Canadian Doctors Experimenting with New Multiple Sclerosis Treatment

A new experimental treatment for multiple sclerosis may be able to beat back signs of the disease. Doctors in Canada say the radical treatment is an attempt to restart a patient's damaged immune system, with a brand new immune system; one that won't attack the nerve fibers and won't cause the weakness and disability that are hallmarks of multiple sclerosis.

The doctors are using ultra high doses of chemotherapy to change the body's immune system. It's the same kind of chemo that's used on people with some forms of leukemia.

Dr. Mark Freedman of Ottawa Hospital says the patient is injected with stem cells taken from their bone marrow and then the cells hopefully create a healthy immune system. "In four cases, we've had four successful grafts with no evidence of any active disease."

But is this treatment a cure? Doctors don't know.  And It could take three to five years before there's a clear answer. Patients will undergo neurological tests, blood tests each month.. So, if the multiple sclerosis does return, they can capture its first advances in the immune system.

Researchers in the U.S. and Europe have tried this approach on severely disabled patients.

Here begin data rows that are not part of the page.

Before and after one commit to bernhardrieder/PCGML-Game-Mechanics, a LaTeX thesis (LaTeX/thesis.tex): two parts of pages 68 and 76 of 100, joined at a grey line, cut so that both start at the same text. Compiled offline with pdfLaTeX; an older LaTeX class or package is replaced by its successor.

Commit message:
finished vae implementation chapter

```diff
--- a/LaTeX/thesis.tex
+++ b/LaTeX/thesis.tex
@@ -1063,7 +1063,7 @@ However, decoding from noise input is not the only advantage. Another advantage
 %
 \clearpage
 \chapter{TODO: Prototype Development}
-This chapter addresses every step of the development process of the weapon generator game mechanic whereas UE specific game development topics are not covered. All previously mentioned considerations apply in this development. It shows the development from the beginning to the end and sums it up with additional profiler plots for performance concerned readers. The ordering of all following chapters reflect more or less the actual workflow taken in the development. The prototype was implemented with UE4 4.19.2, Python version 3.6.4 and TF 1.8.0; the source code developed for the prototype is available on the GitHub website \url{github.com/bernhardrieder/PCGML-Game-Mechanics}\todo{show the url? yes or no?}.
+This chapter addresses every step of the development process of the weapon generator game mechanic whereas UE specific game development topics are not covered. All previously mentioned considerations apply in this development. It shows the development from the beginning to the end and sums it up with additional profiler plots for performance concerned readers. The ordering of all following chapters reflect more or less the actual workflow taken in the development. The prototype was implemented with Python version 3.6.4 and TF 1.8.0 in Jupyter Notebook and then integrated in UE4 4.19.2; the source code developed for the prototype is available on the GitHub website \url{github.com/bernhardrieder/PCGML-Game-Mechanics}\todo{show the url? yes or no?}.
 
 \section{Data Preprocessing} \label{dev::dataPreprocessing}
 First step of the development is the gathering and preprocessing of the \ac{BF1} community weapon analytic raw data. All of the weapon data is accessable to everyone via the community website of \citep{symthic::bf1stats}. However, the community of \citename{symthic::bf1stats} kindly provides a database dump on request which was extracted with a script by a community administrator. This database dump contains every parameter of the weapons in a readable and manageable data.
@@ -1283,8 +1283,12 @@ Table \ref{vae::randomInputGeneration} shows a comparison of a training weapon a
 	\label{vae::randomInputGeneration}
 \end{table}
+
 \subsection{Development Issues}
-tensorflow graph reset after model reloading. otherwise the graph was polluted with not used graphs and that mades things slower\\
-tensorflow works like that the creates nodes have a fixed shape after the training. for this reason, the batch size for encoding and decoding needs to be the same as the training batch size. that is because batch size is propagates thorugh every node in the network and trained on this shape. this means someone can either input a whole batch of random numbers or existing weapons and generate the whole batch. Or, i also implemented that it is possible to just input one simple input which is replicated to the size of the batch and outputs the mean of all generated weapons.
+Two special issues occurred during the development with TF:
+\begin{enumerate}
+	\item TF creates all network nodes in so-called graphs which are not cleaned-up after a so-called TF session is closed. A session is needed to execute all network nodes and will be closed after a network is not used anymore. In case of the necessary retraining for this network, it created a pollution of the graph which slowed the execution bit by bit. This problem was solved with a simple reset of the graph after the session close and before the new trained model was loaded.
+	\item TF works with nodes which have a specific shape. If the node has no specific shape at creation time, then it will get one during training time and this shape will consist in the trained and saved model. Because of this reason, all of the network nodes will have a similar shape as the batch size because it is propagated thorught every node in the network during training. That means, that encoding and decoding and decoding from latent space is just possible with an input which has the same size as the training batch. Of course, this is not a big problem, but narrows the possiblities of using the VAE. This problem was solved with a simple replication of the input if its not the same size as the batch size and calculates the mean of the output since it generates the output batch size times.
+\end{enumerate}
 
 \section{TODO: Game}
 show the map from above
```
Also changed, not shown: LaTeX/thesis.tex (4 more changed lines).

While it stopped signs of the disease, it didn't completely slow the rate of disability.